I was at a dinner last night where everyone in the room had to name a few policies that they thought would increase economic growth in the coming decades. Increasing the number of visas we give to high-skill immigrants got the most votes, followed closely by loosening intellectual property laws. I favor both.

My big item, however, is eliminating the filibuster. Most people don’t think of this as a deficit-reduction measure, but they should. Deficit reduction is difficult.

. . . the harder we make this, the more likely both parties are to shy away from it. And if no one does anything, we’re hurtling toward a fiscal crisis — and those are really bad for growth.

I am not sure about loosening intellectual property laws. I lean towards favoring that policy but the effect on growth is not immediately apparent to me.

I would expand high skilled immigration to immigration period. Based on those two responses it seems like the guests are implicitly thinking of ways to increase per capita GDP or more likely consumption among high income folks. Its pretty clear that weaker intellectual property laws would result in vast near term increases in the quality of consumption regardless of the growth effects.

However, letting in a bunch of low skilled workers is nonetheless good for growth because more workers mean that more things are made. It’s also good for the medium term deficit since most of our costs are fixed costs in the short run.

Where I seriously depart is on the notion that we are headed for fiscal crisis. Are we? I am not confident of this. It is true that our current trends cannot be sustained. Yet, my best guess is that then they simply won’t be sustained.

I mean there is a significant freak out about the deficit now, when arguably the major problem facing the United States is that the deficit is too low. That makes me think that if a problem really started to materialize there would be major measures to stop it.

My guess is that natural response would be big tax hikes and freezes in reimbursement rates on medical services but this is just a guess. We are talking about a country and a culture possibly 30 to 40 years away.

The real question in my mind is thinking through ways to deal with exploding deficits if and when they come. What types of solutions do we want to be reaching for? What pitfalls might do we want to watch out for? In particular is it possible to get a handle on what to do about medicine?

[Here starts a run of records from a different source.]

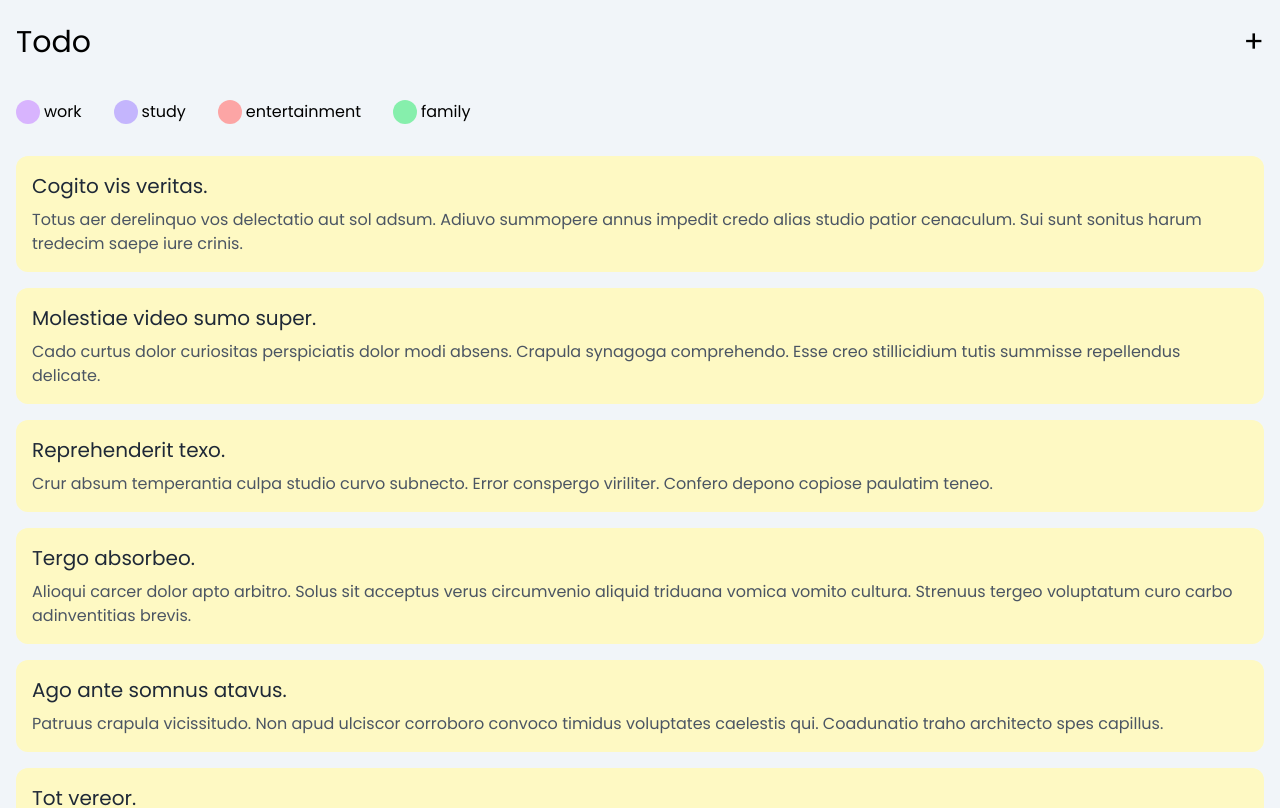
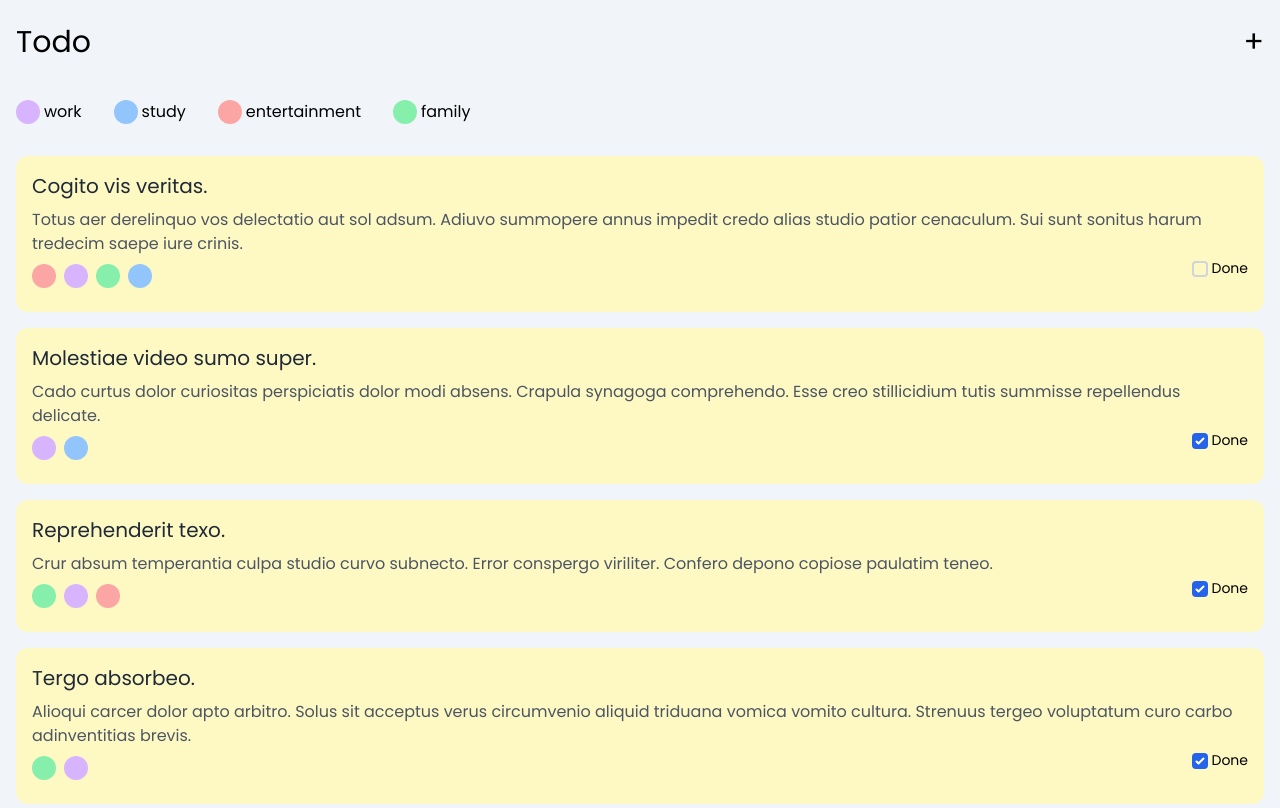
Before and after one commit to on3ss/todo-react, a React (Vite) app: page / in a window 1280 px wide. Shown: the top 808 px of the page. Built offline with nearby package versions, Linux system fonts and the light colour scheme.

Commit message:
added done checkbox to card

```diff
--- a/package.json
+++ b/package.json
@@ -10,6 +10,7 @@
     "preview": "vite preview"
   },
   "dependencies": {
+    "@tailwindcss/forms": "^0.5.6",
     "@tailwindcss/line-clamp": "^0.4.4",
     "react": "^18.2.0",
     "react-dom": "^18.2.0"
--- a/src/App.jsx
+++ b/src/App.jsx
@@ -7,7 +7,7 @@ function App() {
     <div>
       <header className="px-4 py-6">
         <div className="flex justify-between align-middle">
-          <div className="text-3xl">Todo</div>
+          <h1 className="text-3xl">Todo</h1>
           <button className="text-3xl focus:outline-none">+</button>
         </div>
       </header>
--- a/src/components/NavBar.jsx
+++ b/src/components/NavBar.jsx
@@ -1,28 +1,11 @@
-const links = [
-    {
-        label: 'work',
-        color: 'bg-purple-300'
-    },
-    {
-        label: 'study',
-        color: 'bg-violet-300'
-    },
-    {
-        label: 'entertainment',
-        color: 'bg-red-300'
-    },
-    {
-        label: 'family',
-        color: 'bg-green-300'
-    },
-];
+import categories from '../mock/todoCategory'
 
 export default function NavBar() {
     return (
         <nav className="py-4 overflow-x-auto">
             <ul className="flex justify-start">
                 {
-                    links.map((link, index) => {
+                    categories.map((link, index) => {
                         return (
                             <li key={index} className="px-4">
                                 <a href="#" className="flex gap-1 align-middle">
--- a/src/components/TodoCard.jsx
+++ b/src/components/TodoCard.jsx
@@ -1,9 +1,38 @@
+import { useEffect, useState } from "react"
+
 export default function TodoCard({ todo }) {
+    const [isDone, setIsDone] = useState(false)
+
+    useEffect(() => {
+        setIsDone(todo.isDone)
+    }, [])
+
+    const toggleIsDone = () => {
+        setIsDone(!isDone)
+    }
+
     return (
         <li>
             <div className="p-4 my-4 bg-yellow-100 rounded-xl">
-                <h1 className="text-xl text-gray-800 line-clamp-2">{todo.title}</h1>
+                <h4 className="text-xl text-gray-800 line-clamp-2">{todo.title}</h4>
                 <p className="mt-2 text-gray-600 line-clamp-2">{todo.description}</p>
+
+                <div className="flex justify-between">
+                    <div className="flex justify-start gap-2 my-2">
+                        {
+                            todo.categories.map((category, key) => {
+                                return (
+                                    <div key={key} className={"w-6 h-6 rounded-full " + category.color}></div>
+                                )
+                            })
+                        }
+                    </div>
+
+                    <div>
+                        <input type="checkbox" className="w-4 h-4 text-blue-600 bg-transparent border-2 border-gray-300 rounded focus:ring-blue-500 focus:ring-2" checked={isDone} onChange={toggleIsDone} />
+                        <label className="ml-1 text-sm">Done</label>
+                    </div>
+                </div>
             </div>
         </li>
     )
--- a/src/components/TodoList.jsx
+++ b/src/components/TodoList.jsx
@@ -1,4 +1,4 @@
-import createTodo from "../utils/faker/createTodo"
+import createTodo from "../mock/faker/createTodo"
 import TodoCard from "./TodoCard"
 
 const todos = Array.from({ length: 20 }, createTodo)
--- a/src/utils/faker/createTodo.js
+++ b/src/mock/faker/createTodo.js
@@ -1,4 +1,5 @@
 import { faker } from '@faker-js/faker';
+import categories from '../todoCategory'
 
 export default function createTodo() {
     return {
@@ -7,7 +8,7 @@ export default function createTodo() {
             max: 4
         }),
         description: faker.lorem.paragraph(),
-        tags: faker.helpers.arrayElements([0, 1, 2, 3]),
+        categories: faker.helpers.arrayElements(categories),
         isDone: faker.datatype.boolean()
     }
 }
--- /dev/null
+++ b/src/mock/todoCategory.js
@@ -0,0 +1,20 @@
+const categories = [
+    {
+        label: 'work',
+        color: 'bg-purple-300'
+    },
+    {
+        label: 'study',
+        color: 'bg-blue-300'
+    },
+    {
+        label: 'entertainment',
+        color: 'bg-red-300'
+    },
+    {
+        label: 'family',
+        color: 'bg-green-300'
+    }
+]
+
+export default categories
--- a/tailwind.config.js
+++ b/tailwind.config.js
@@ -9,5 +9,6 @@ export default {
   },
   plugins: [
     require('@tailwindcss/line-clamp'),
+    require('@tailwindcss/forms')
   ],
 }
```
Also changed, not shown: .pnp.cjs, 1 other file (tests, documents, lock files or other folders).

Not just in a mechanical how do we structure payments kind of way but more deeply are we going to begin questioning the usefulness of the medical enterprise generally. This is not an easy question but unless there is a tech revolution in medicine it will become an important one moving forward.